(Irina Odoevtsova recalls meeting Gumilev the morning after)
I called in for Gumilev at 11 o'clock in the morning, so that we could go together to the House of Arts.
He opened the door of the kitchen to me himself and was unnaturally glad at my coming. He was in some kind of extraordinarily excited state. Even his eyes, which were usually sleepy and dull, shone strangely, as if he was in a fever.
"No, we're not going anywhere," he declared immediately. "I've just come back home and I'm terribly tired. I spent the whole night playing cards and I had some big winnings. We'll stay here and drink tea."

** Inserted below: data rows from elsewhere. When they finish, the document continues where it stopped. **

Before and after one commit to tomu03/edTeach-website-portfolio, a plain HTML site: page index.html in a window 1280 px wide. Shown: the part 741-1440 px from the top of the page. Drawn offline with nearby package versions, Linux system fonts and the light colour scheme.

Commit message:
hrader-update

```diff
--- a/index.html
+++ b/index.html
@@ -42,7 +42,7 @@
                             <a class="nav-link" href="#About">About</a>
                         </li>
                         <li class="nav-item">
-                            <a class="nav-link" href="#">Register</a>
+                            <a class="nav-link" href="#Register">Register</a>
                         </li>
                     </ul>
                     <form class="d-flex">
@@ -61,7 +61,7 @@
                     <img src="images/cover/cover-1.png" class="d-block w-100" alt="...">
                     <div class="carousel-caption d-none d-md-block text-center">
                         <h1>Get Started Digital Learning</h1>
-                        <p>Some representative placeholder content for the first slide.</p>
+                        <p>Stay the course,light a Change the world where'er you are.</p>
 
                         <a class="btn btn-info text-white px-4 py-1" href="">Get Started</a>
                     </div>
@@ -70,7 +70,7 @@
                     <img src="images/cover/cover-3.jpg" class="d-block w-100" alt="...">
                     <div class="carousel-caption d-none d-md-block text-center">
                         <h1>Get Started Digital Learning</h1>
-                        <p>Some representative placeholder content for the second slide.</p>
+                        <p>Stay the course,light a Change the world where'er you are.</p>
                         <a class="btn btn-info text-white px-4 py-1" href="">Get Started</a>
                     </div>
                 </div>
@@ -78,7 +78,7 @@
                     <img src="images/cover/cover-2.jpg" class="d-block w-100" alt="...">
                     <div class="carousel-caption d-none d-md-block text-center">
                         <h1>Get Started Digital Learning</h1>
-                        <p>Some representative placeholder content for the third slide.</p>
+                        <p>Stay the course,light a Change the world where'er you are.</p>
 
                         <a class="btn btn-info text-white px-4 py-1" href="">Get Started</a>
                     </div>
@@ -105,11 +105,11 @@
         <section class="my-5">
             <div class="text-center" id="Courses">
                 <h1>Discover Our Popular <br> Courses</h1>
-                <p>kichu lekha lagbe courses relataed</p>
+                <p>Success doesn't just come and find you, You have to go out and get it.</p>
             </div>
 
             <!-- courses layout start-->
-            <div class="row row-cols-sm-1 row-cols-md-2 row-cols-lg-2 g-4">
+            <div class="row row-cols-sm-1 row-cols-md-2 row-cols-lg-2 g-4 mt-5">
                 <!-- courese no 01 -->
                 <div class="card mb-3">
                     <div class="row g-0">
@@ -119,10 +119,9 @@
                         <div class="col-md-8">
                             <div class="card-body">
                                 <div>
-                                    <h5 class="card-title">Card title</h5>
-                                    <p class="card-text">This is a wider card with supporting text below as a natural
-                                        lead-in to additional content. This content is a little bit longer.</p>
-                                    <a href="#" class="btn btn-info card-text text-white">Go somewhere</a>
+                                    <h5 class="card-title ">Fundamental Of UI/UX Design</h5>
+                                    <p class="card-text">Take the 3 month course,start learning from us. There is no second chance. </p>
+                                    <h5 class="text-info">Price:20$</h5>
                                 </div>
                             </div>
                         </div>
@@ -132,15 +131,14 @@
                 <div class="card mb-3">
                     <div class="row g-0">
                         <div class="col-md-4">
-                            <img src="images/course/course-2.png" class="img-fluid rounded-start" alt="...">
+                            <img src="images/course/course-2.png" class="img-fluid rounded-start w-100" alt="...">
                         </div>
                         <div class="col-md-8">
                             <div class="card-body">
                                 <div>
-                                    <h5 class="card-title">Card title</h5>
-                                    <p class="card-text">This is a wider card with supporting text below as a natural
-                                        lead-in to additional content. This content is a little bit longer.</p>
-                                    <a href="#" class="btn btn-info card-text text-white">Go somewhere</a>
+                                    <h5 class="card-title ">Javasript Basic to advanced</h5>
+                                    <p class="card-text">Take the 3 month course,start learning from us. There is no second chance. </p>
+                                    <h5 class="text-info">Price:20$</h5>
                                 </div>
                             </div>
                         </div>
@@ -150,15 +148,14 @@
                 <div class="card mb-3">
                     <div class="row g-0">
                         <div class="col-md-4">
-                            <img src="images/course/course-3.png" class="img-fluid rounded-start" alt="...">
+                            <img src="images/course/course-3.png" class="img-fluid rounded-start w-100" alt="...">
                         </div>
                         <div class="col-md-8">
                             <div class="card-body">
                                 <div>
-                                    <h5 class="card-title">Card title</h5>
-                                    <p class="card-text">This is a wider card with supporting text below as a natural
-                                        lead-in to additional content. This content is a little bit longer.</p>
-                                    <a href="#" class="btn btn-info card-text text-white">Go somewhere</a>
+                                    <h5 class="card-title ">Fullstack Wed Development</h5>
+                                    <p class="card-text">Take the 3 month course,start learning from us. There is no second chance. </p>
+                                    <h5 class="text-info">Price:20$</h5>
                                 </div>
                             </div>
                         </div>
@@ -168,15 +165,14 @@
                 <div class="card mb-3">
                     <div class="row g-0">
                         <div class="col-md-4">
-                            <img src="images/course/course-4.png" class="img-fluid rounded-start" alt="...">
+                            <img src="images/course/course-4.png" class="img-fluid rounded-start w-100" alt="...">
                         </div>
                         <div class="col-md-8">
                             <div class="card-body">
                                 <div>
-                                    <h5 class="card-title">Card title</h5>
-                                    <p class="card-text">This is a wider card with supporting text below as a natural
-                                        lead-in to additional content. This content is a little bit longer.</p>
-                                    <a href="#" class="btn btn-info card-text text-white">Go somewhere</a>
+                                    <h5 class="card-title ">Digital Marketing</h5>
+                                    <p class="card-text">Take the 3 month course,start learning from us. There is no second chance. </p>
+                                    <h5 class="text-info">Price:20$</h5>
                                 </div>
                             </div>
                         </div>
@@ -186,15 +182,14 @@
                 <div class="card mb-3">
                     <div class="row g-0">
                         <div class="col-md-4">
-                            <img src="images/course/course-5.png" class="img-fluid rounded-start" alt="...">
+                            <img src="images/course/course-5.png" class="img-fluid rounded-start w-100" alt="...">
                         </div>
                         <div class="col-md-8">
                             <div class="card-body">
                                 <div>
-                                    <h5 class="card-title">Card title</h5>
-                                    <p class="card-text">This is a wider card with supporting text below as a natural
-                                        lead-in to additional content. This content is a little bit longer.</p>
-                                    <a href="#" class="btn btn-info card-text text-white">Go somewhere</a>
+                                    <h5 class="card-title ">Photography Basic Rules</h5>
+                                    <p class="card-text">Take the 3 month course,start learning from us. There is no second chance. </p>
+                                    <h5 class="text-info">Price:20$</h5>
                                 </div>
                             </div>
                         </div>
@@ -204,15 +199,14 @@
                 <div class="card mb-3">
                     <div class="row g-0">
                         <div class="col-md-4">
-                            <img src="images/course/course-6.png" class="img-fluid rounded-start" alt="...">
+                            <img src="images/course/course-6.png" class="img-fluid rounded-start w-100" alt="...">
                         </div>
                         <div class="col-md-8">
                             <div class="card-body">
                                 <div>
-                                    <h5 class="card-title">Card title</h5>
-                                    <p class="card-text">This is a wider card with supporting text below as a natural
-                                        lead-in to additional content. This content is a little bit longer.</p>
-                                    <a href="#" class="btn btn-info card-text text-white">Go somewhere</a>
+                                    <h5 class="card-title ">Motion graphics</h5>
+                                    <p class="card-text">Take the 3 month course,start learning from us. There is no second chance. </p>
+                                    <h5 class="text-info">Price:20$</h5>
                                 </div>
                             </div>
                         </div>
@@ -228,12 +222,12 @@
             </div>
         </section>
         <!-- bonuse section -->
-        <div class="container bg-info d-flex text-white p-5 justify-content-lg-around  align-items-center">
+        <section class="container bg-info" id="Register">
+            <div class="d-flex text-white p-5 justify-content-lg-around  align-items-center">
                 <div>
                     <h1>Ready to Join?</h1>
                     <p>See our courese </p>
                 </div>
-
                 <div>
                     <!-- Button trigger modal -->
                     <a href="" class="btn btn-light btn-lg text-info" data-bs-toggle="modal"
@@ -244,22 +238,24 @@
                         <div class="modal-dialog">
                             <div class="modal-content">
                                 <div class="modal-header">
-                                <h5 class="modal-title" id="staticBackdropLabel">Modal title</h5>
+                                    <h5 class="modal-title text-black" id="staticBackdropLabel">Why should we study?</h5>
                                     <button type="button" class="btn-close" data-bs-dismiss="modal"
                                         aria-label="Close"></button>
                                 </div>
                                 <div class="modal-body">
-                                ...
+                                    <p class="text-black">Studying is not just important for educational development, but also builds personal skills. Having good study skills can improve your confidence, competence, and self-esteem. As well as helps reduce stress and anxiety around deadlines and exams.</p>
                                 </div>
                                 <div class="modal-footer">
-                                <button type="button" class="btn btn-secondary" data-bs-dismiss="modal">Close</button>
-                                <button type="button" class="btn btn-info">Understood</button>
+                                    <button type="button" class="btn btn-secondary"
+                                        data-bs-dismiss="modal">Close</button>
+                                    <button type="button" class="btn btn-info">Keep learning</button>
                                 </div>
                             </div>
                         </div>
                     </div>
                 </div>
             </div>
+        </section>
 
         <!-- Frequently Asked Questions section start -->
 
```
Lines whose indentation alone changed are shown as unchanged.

I congratulated him on winning, but he waved a hand at me.
"Nonsense! You can congratulate me, but not on winning. I'm always lucky when it comes to cards, war, and love."
"Always?" I wondered to myself.
But he was already continuing:
"You can congratulate me on the utterly extraordinary poem which I composed on my way home. So unexpectedly." He thought for an instant. "Even now I can't understand how it happened. I was walking over the bridge over the Neva - the sun was rising and there was no one around. And suddenly a tram flew past me, right next to me. It threw up sparks like the fiery trail you see at dawn. I stopped. And I suddenly had a moment of insight, of realization. The wind blew in my face and it was as if I remembered something which had been a long time ago and at the same time seemed to see what would happen in the future. But it was all so muddled and agonizing. I glanced around, not understanding where I was and what was happening to me. I stood for a while on the bridge, holding on to the railings, and then slowly went, in the direction of home. And that was when it happened. I immediately found the first stanza, as if it had been given to me already complete rather than my composing it myself. Listen:
Walking along an unfamiliar street,
Of a sudden I heard ravens cawing
And the sounds of lyres and distant thunder -
In front of me a tram was flying
I continued walking. I continued pronouncing line after line, as if I were reading someone else's poem. Right until the end. Sit down! Sit down and listen!
I sat down there and then at the table in the kitchen, and he, standing in front of me, started to read excitedly:
How I jumped onto its footplate
Was a mystery to me."
This is altogether unlike his earlier poems. It's something altogether new, something that was as yet unfamiliar. I was amazed, but he was amazed every bit as much as me.
When he stopped reading, his hands were shaking, and, stretching them out in front of him, he was looking at them in surprise.
"It must be as a result of the fact that I did not sleep all night, but drank and played cards - I'm a big gambler - and I'm extremely tired, that must be where this mad inspiration came from. I still haven't recovered. My head's spinning. I'll have a lie down on the sofa in the study, and you try to make some tea. Do you think you can?..."
Irina Odoevtseva, On the banks of the Neva